"The great office meltdown has begun" (12 September, pages 24-25) certainly throws up a conundrum: global warming is causing higher summer temperatures, therefore increasing demand for air-conditioning; this in turn adds to energy use, causes more carbon dioxide emissions and accelerates global warming.
However, I don't agree with Nick Cullen, the climate change specialist at Hoare Lee, that existing buildings won't be able to be adapted to cope. We at Reid Architecture have taken a 1950s building in central London and refurbished it to be naturally ventilated. Solar gain is controlled through the use of blinds, we stripped out the ceiling to expose the concrete soffits with their thermal mass, used efficient T5
tubes for lighting and installed chilled beams to deal with summer temperature peaks. This didn't require wholesale gutting, as the chilled water supply for the beams is very small-scale. The result is a building that coped well this summer and has an energy consumption level less than the typical naturally ventilated office – and 75% of that of an air-conditioned office.
There is no single solution to the climate change conundrum; we must look at the challenges holistically. Some issues I suggest that could be considered are:
- Reduce lighting and equipment loads to compensate for the additional loads for cooling.
- Use the form of cooling with the lowest energy-use possible.
- Set the cooling temperature high so people feel comfortable, not cold.
- Learn from traditional building forms in warm climates.
- Look at the benefits of super insulation to combat worries about lightweight construction.

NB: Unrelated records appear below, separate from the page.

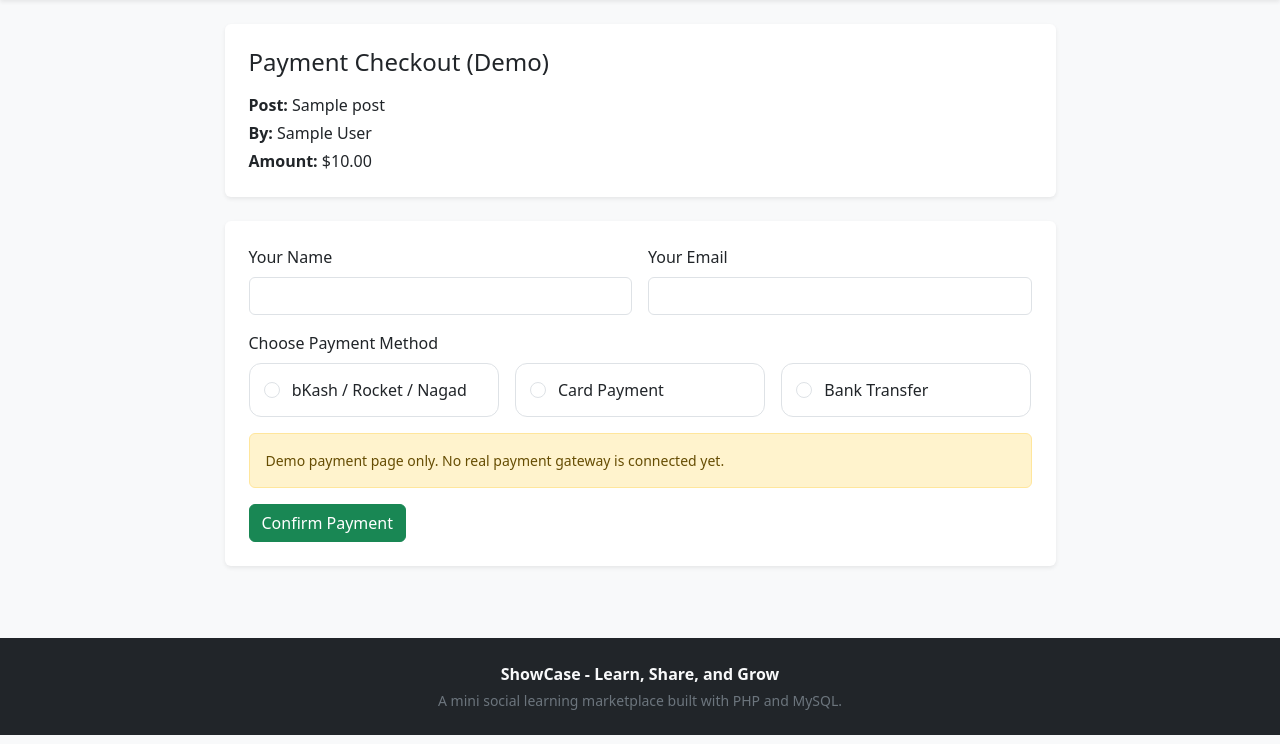
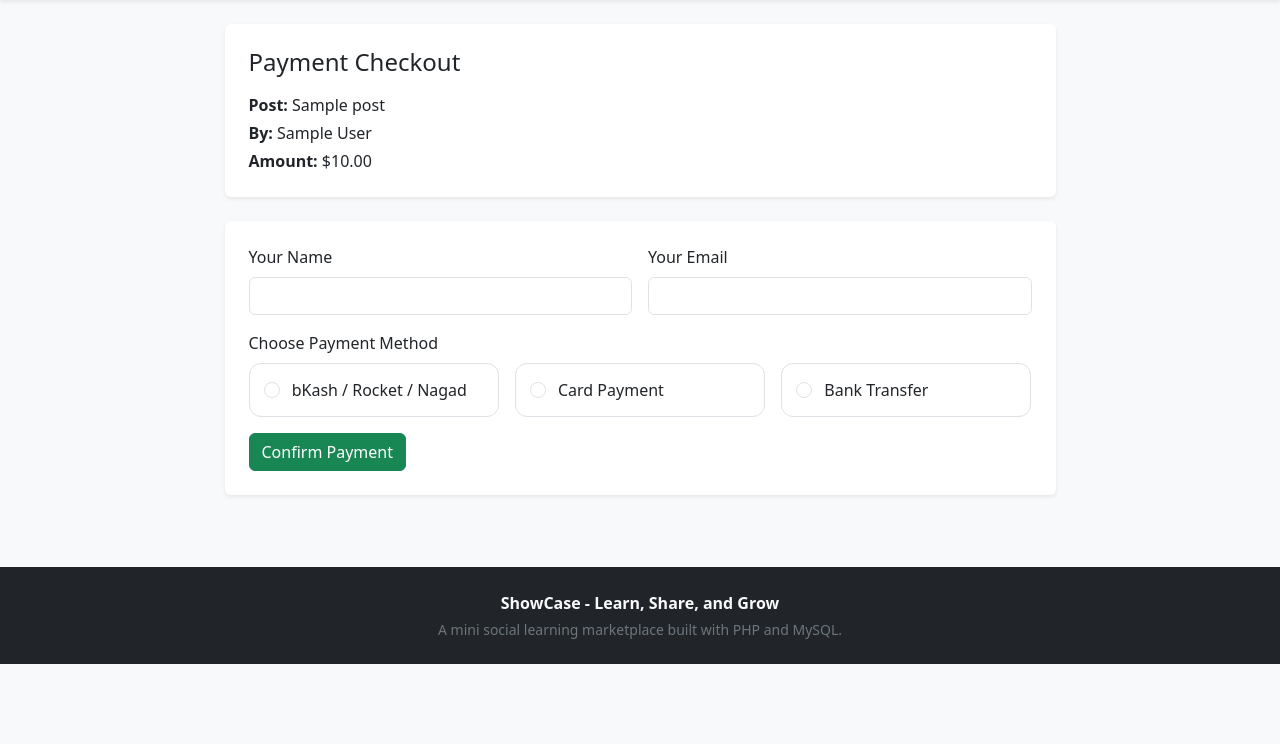
Before and after one commit to AhsanulHoqueRomman/ShowCase1, a PHP site: page /payment.php?post_id=1 in a window 1280 px wide. Shown: the part 56-800 px from the top of the page. Run offline with PHP 8.4, Linux system fonts and the light colour scheme; the visitor is signed in with stand-in values (Sample User, id 1); tables that the repository leaves empty hold one stand-in row (values such as "Sample post").

Commit message:
updating payment.php

```diff
--- a/payment.php
+++ b/payment.php
@@ -59,7 +59,7 @@ if ($_SERVER["REQUEST_METHOD"] === "POST") {
     }
 
     if ($paymentError === null) {
-        $paymentSuccess = "Demo payment submitted successfully. Transaction ID: SC-" . strtoupper(substr(md5((string) microtime(true)), 0, 10));
+        $paymentSuccess = "Payment successful";
     }
 }
 ?>
@@ -82,7 +82,7 @@ if ($_SERVER["REQUEST_METHOD"] === "POST") {
         <div class="col-lg-9">
             <div class="card border-0 shadow-sm mb-4">
                 <div class="card-body p-4">
-                    <h4 class="mb-3">Payment Checkout (Demo)</h4>
+                    <h4 class="mb-3">Payment Checkout </h4>
                     <p class="mb-1"><strong>Post:</strong> <?= e($post["title"]) ?></p>
                     <p class="mb-1"><strong>By:</strong> <?= e($post["author_name"]) ?></p>
                     <p class="mb-0"><strong>Amount:</strong> $<?= e(number_format((float) ($post["price"] ?? 0), 2)) ?></p>
@@ -179,9 +179,7 @@ if ($_SERVER["REQUEST_METHOD"] === "POST") {
                             </div>
                         </div>
 
-                        <div class="alert alert-warning small">
-                            Demo payment page only. No real payment gateway is connected yet.
-                        </div>
+
 
                         <button class="btn btn-success">Confirm Payment</button>
                     </form>
```
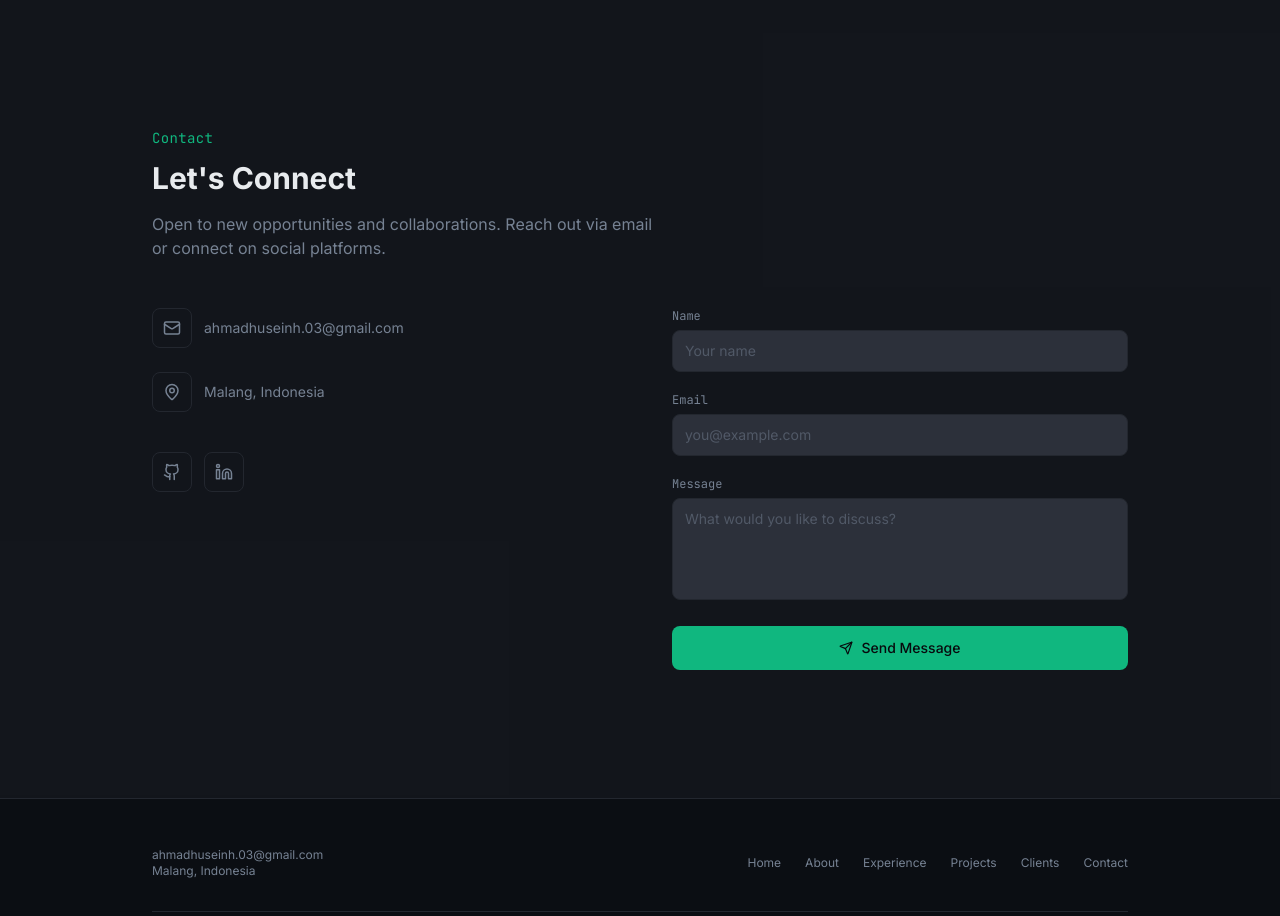
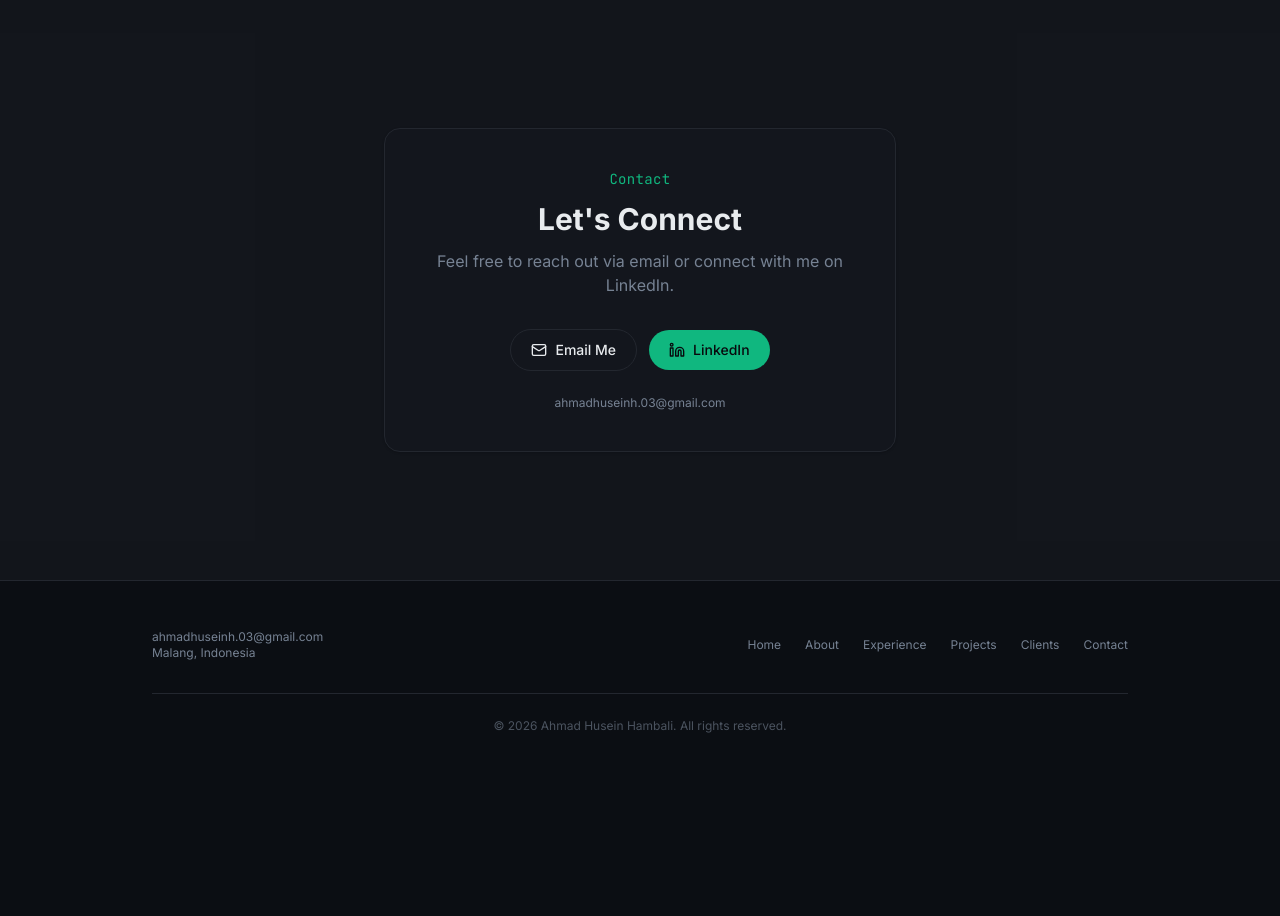
Before and after one commit to ucencode/ucencode.github.io, a React (Vite) app: page / in a window 1280 px wide. Shown: the part 4540-5456 px from the top of the page. After the commit the page ends 5322 px from the top, so only its background shows below. Built offline with nearby package versions, Linux system fonts and the light colour scheme.

Commit message:
feat: make contact section simple by changing into single card layout

```diff
--- a/src/components/Contact.tsx
+++ b/src/components/Contact.tsx
@@ -1,197 +1,48 @@
-import { useState } from "react";
-import { Mail, MapPin, Send, Github, Linkedin } from "lucide-react";
+import { Mail, Linkedin } from "lucide-react";
 import { socialLinks } from "@/data/about";
 import SectionReveal from "./SectionReveal";
 
 const Contact = () => {
-  const [formState, setFormState] = useState({
-    name: "",
-    email: "",
-    message: "",
-  });
-  const [errors, setErrors] = useState<Record<string, string>>({});
-  const [submitted, setSubmitted] = useState(false);
-
-  const validate = () => {
-    const newErrors: Record<string, string> = {};
-    if (!formState.name.trim()) newErrors.name = "Name is required";
-    if (!formState.email.trim()) newErrors.email = "Email is required";
-    else if (!/^[^\s@]+@[^\s@]+\.[^\s@]+$/.test(formState.email))
-      newErrors.email = "Invalid email address";
-    if (!formState.message.trim()) newErrors.message = "Message is required";
-    else if (formState.message.length > 1000)
-      newErrors.message = "Message too long (max 1000 characters)";
-    setErrors(newErrors);
-    return Object.keys(newErrors).length === 0;
-  };
-
-  const handleSubmit = (e: React.FormEvent) => {
-    e.preventDefault();
-    if (!validate()) return;
-    // Form not connected yet — show success state
-    setSubmitted(true);
-  };
-
   return (
     <section id="contact" className="py-24 md:py-32 section-alt">
       <div className="max-w-5xl mx-auto px-6">
+        <div className="grid place-items-center">
           <SectionReveal>
+            <div className="w-full max-w-lg rounded-2xl border border-border bg-card/70 px-8 py-10 text-center shadow-sm">
               <p className="font-mono text-primary text-sm mb-3 tracking-wide">
                 Contact
               </p>
-          <h2 className="text-2xl md:text-3xl font-bold text-foreground mb-4">
+              <h2 className="text-2xl md:text-3xl font-bold text-foreground mb-3">
                 Let's Connect
               </h2>
-          <p className="text-muted-foreground max-w-lg mb-12">
-            Open to new opportunities and collaborations. Reach out via email
-            or connect on social platforms.
+              <p className="text-muted-foreground mb-8">
+                <span className="block">
+                  Feel free to reach out via email or connect with me on
+                  LinkedIn.
+                </span>
               </p>
-        </SectionReveal>
-
-        <div className="grid md:grid-cols-2 gap-12 md:gap-16">
-          {/* Info column */}
-          <SectionReveal delay={100}>
-            <div className="space-y-6">
+              <div className="flex flex-col sm:flex-row items-center justify-center gap-3">
                 <a
                   href={`mailto:${socialLinks.email}`}
-                className="flex items-center gap-3 text-muted-foreground hover:text-primary transition-colors group"
+                  className="inline-flex items-center justify-center gap-2 rounded-full border border-border px-5 py-2.5 text-sm font-medium text-foreground hover:border-primary hover:text-primary transition-colors"
                 >
-                <div className="p-2.5 rounded-lg border border-border group-hover:border-primary transition-colors">
-                  <Mail size={18} />
-                </div>
-                <span className="text-sm">{socialLinks.email}</span>
-              </a>
-
-              <div className="flex items-center gap-3 text-muted-foreground">
-                <div className="p-2.5 rounded-lg border border-border">
-                  <MapPin size={18} />
-                </div>
-                <span className="text-sm">Malang, Indonesia</span>
-              </div>
-
-              <div className="flex items-center gap-3 pt-4">
-                <a
-                  href={socialLinks.github}
-                  target="_blank"
-                  rel="noopener noreferrer"
-                  aria-label="GitHub"
-                  className="p-2.5 rounded-lg border border-border text-muted-foreground hover:text-primary hover:border-primary transition-colors"
-                >
-                  <Github size={18} />
+                  <Mail size={16} />
+                  Email Me
                 </a>
                 <a
                   href={socialLinks.linkedin}
                   target="_blank"
                   rel="noopener noreferrer"
-                  aria-label="LinkedIn"
-                  className="p-2.5 rounded-lg border border-border text-muted-foreground hover:text-primary hover:border-primary transition-colors"
+                  className="inline-flex items-center justify-center gap-2 rounded-full bg-primary px-5 py-2.5 text-sm font-medium text-primary-foreground hover:opacity-90 transition-opacity"
                 >
-                  <Linkedin size={18} />
+                  <Linkedin size={16} />
+                  LinkedIn
                 </a>
               </div>
-            </div>
-          </SectionReveal>
-
-          {/* Form column */}
-          <SectionReveal delay={200}>
-            {submitted ? (
-              <div className="flex flex-col items-center justify-center h-full py-12 text-center">
-                <div className="p-3 rounded-full bg-accent mb-4">
-                  <Send size={20} className="text-primary" />
-                </div>
-                <p className="text-foreground font-medium mb-1">
-                  Message received!
-                </p>
-                <p className="text-muted-foreground text-sm">
-                  For now, please use email directly. Form backend coming soon.
+              <p className="mt-6 text-xs text-muted-foreground">
+                {socialLinks.email}
               </p>
             </div>
-            ) : (
-              <form onSubmit={handleSubmit} className="space-y-5" noValidate>
-                <div>
-                  <label
-                    htmlFor="contact-name"
-                    className="block text-xs font-mono text-muted-foreground mb-1.5"
-                  >
-                    Name
-                  </label>
-                  <input
-                    id="contact-name"
-                    type="text"
-                    maxLength={100}
-                    value={formState.name}
-                    onChange={(e) =>
-                      setFormState({ ...formState, name: e.target.value })
-                    }
-                    className="w-full px-3 py-2.5 rounded-lg bg-input border border-border text-foreground text-sm placeholder:text-muted-foreground/50 focus:outline-none focus:ring-2 focus:ring-ring transition-all"
-                    placeholder="Your name"
-                  />
-                  {errors.name && (
-                    <p className="text-destructive text-xs mt-1">
-                      {errors.name}
-                    </p>
-                  )}
-                </div>
-
-                <div>
-                  <label
-                    htmlFor="contact-email"
-                    className="block text-xs font-mono text-muted-foreground mb-1.5"
-                  >
-                    Email
-                  </label>
-                  <input
-                    id="contact-email"
-                    type="email"
-                    maxLength={255}
-                    value={formState.email}
-                    onChange={(e) =>
-                      setFormState({ ...formState, email: e.target.value })
-                    }
-                    className="w-full px-3 py-2.5 rounded-lg bg-input border border-border text-foreground text-sm placeholder:text-muted-foreground/50 focus:outline-none focus:ring-2 focus:ring-ring transition-all"
-                    placeholder="you@example.com"
-                  />
-                  {errors.email && (
-                    <p className="text-destructive text-xs mt-1">
-                      {errors.email}
-                    </p>
-                  )}
-                </div>
-
-                <div>
-                  <label
-                    htmlFor="contact-message"
-                    className="block text-xs font-mono text-muted-foreground mb-1.5"
-                  >
-                    Message
-                  </label>
-                  <textarea
-                    id="contact-message"
-                    rows={4}
-                    maxLength={1000}
-                    value={formState.message}
-                    onChange={(e) =>
-                      setFormState({ ...formState, message: e.target.value })
-                    }
-                    className="w-full px-3 py-2.5 rounded-lg bg-input border border-border text-foreground text-sm placeholder:text-muted-foreground/50 focus:outline-none focus:ring-2 focus:ring-ring transition-all resize-none"
-                    placeholder="What would you like to discuss?"
-                  />
-                  {errors.message && (
-                    <p className="text-destructive text-xs mt-1">
-                      {errors.message}
-                    </p>
-                  )}
-                </div>
-
-                <button
-                  type="submit"
-                  className="w-full inline-flex items-center justify-center gap-2 bg-primary text-primary-foreground font-medium px-6 py-3 rounded-lg hover:opacity-90 transition-opacity text-sm"
-                >
-                  <Send size={14} />
-                  Send Message
-                </button>
-              </form>
-            )}
           </SectionReveal>
         </div>
       </div>
```
Lines whose indentation alone changed are shown as unchanged.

Stuart Barlow, technical manager/associate director, Reid Architecture, via email.